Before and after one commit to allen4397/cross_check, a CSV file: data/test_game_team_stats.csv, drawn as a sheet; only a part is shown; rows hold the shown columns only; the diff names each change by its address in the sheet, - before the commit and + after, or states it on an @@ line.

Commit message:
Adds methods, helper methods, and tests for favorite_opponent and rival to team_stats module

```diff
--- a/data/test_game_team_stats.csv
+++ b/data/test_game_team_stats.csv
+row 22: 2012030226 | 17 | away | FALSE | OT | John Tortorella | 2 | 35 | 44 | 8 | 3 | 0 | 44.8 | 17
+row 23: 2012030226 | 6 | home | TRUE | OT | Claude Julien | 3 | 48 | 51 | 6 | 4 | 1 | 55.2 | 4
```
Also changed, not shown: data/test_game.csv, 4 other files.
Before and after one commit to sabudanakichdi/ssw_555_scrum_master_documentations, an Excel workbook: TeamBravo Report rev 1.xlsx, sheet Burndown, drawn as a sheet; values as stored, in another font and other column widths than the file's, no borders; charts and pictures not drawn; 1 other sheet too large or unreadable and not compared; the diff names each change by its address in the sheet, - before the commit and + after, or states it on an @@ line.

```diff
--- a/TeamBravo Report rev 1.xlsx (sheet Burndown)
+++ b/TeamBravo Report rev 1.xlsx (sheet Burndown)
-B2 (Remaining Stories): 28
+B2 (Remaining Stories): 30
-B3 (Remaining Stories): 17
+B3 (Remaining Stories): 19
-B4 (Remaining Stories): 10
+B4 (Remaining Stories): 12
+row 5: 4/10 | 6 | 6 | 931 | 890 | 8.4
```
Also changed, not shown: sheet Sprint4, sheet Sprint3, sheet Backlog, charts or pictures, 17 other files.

——

## THE PROBLEM:
Your job is to copy all the records exactly.

## ANSWER FOR THE TASK:
Before and after one commit to allen4397/cross_check, a CSV file: data/test_game_team_stats.csv, drawn as a sheet; only a part is shown; rows hold the shown columns only; the diff names each change by its address in the sheet, - before the commit and + after, or states it on an @@ line.

Commit message:
Adds methods, helper methods, and tests for favorite_opponent and rival to team_stats module

```diff
--- a/data/test_game_team_stats.csv
+++ b/data/test_game_team_stats.csv
+row 22: 2012030226 | 17 | away | FALSE | OT | John Tortorella | 2 | 35 | 44 | 8 | 3 | 0 | 44.8 | 17
+row 23: 2012030226 | 6 | home | TRUE | OT | Claude Julien | 3 | 48 | 51 | 6 | 4 | 1 | 55.2 | 4
```
Also changed, not shown: data/test_game.csv, 4 other files.
Before and after one commit to sabudanakichdi/ssw_555_scrum_master_documentations, an Excel workbook: TeamBravo Report rev 1.xlsx, sheet Burndown, drawn as a sheet; values as stored, in another font and other column widths than the file's, no borders; charts and pictures not drawn; 1 other sheet too large or unreadable and not compared; the diff names each change by its address in the sheet, - before the commit and + after, or states it on an @@ line.

```diff
--- a/TeamBravo Report rev 1.xlsx (sheet Burndown)
+++ b/TeamBravo Report rev 1.xlsx (sheet Burndown)
-B2 (Remaining Stories): 28
+B2 (Remaining Stories): 30
-B3 (Remaining Stories): 17
+B3 (Remaining Stories): 19
-B4 (Remaining Stories): 10
+B4 (Remaining Stories): 12
+row 5: 4/10 | 6 | 6 | 931 | 890 | 8.4
```
Also changed, not shown: sheet Sprint4, sheet Sprint3, sheet Backlog, charts or pictures, 17 other files.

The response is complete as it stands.